### PROBLEM TO SOLVE
Scan the entries for lines with the word "ipynb", then copy those lines.
------------------------
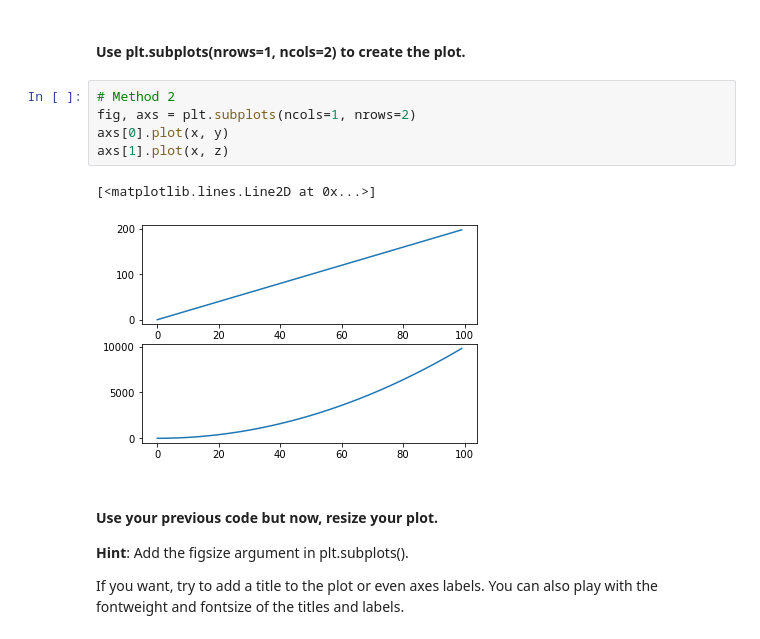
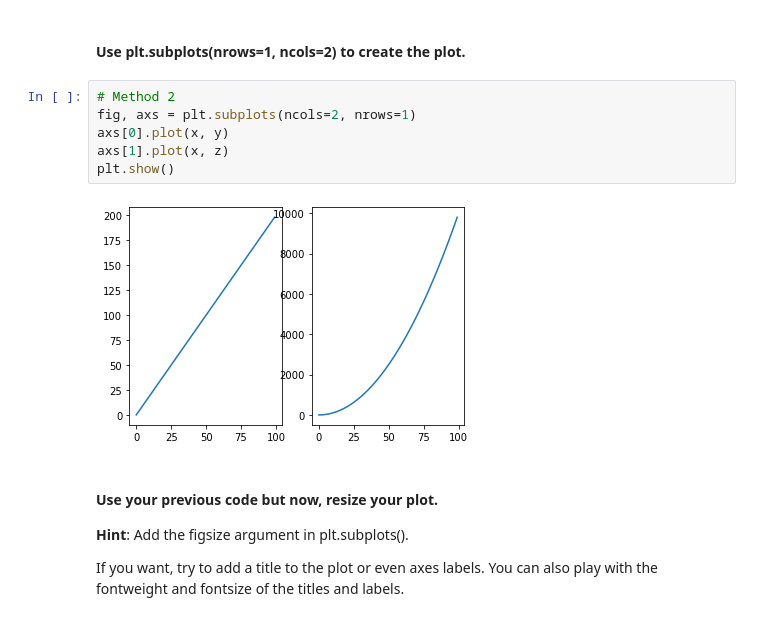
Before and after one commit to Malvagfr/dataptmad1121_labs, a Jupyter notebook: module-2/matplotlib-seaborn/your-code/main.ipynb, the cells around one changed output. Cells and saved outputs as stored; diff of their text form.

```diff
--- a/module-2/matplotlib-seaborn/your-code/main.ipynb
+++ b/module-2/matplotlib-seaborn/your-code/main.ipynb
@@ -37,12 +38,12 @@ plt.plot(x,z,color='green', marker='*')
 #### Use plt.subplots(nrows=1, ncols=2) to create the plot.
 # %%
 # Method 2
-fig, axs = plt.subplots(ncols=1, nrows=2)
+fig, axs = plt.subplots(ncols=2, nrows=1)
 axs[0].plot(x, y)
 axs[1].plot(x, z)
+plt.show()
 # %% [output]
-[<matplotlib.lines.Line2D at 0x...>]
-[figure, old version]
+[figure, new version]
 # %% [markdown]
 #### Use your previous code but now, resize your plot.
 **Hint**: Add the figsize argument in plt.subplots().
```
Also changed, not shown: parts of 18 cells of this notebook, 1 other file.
------------------------
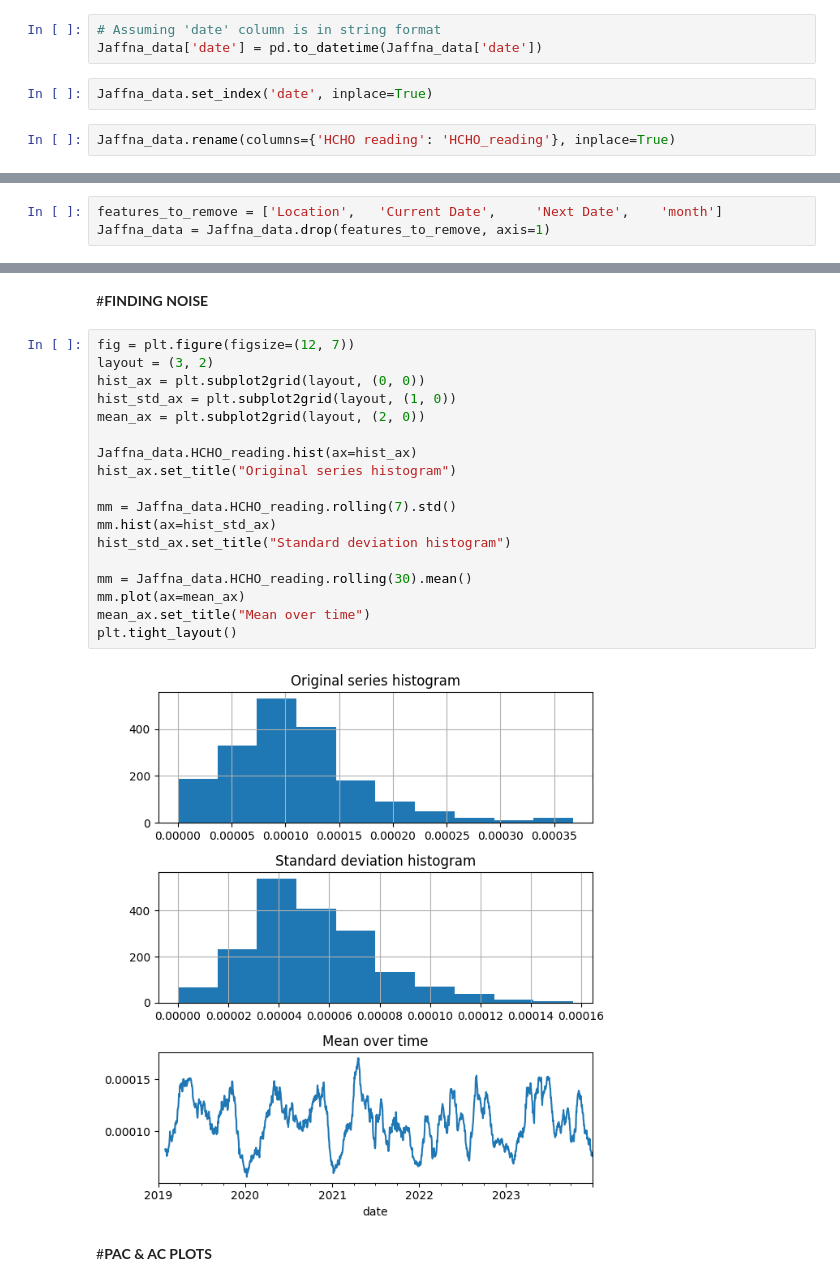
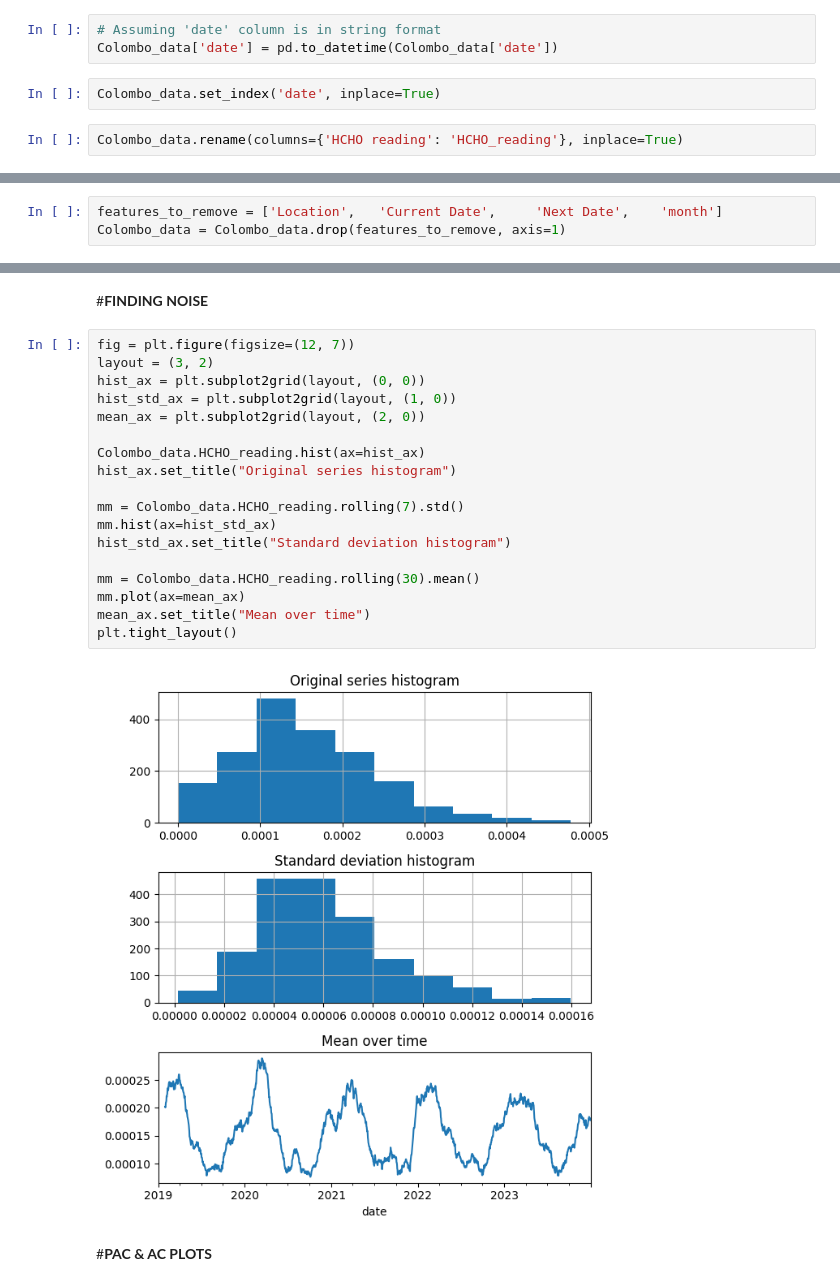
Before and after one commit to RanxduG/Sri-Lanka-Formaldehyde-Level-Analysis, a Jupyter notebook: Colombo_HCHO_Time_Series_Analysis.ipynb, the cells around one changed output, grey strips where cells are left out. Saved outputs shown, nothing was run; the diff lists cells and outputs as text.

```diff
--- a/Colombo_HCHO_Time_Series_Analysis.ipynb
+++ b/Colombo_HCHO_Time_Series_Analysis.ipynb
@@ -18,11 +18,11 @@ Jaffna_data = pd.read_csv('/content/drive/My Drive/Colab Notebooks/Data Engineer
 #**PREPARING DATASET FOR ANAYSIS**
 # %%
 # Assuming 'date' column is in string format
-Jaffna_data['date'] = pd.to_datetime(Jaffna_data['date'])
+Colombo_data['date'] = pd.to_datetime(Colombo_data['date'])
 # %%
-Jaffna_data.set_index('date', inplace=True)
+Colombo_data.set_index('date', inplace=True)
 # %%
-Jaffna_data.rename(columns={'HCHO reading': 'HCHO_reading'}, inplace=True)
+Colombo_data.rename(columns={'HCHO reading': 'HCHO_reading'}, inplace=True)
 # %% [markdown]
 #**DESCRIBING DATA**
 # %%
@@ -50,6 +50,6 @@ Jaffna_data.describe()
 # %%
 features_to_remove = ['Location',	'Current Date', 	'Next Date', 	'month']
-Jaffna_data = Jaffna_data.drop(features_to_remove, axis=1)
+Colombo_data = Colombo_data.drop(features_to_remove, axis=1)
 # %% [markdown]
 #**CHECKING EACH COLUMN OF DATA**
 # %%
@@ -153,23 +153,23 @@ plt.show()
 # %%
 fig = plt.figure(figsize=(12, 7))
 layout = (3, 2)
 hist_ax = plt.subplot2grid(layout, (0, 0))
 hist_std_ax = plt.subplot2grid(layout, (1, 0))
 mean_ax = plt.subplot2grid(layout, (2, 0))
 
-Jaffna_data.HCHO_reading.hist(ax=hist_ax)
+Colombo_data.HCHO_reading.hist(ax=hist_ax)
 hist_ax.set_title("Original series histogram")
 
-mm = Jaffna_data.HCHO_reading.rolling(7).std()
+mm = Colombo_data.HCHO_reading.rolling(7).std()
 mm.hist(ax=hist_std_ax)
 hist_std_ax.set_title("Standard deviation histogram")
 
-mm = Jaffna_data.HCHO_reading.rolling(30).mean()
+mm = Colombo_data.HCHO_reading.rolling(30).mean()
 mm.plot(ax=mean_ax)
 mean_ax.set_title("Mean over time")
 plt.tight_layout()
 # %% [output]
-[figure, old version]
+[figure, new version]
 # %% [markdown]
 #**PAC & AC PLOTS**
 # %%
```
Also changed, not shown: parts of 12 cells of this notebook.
------------------------
### TASK SOLUTION
Before and after one commit to Malvagfr/dataptmad1121_labs, a Jupyter notebook: module-2/matplotlib-seaborn/your-code/main.ipynb, the cells around one changed output. Cells and saved outputs as stored; diff of their text form.
--- a/module-2/matplotlib-seaborn/your-code/main.ipynb
+++ b/module-2/matplotlib-seaborn/your-code/main.ipynb
Before and after one commit to RanxduG/Sri-Lanka-Formaldehyde-Level-Analysis, a Jupyter notebook: Colombo_HCHO_Time_Series_Analysis.ipynb, the cells around one changed output, grey strips where cells are left out. Saved outputs shown, nothing was run; the diff lists cells and outputs as text.
--- a/Colombo_HCHO_Time_Series_Analysis.ipynb
+++ b/Colombo_HCHO_Time_Series_Analysis.ipynb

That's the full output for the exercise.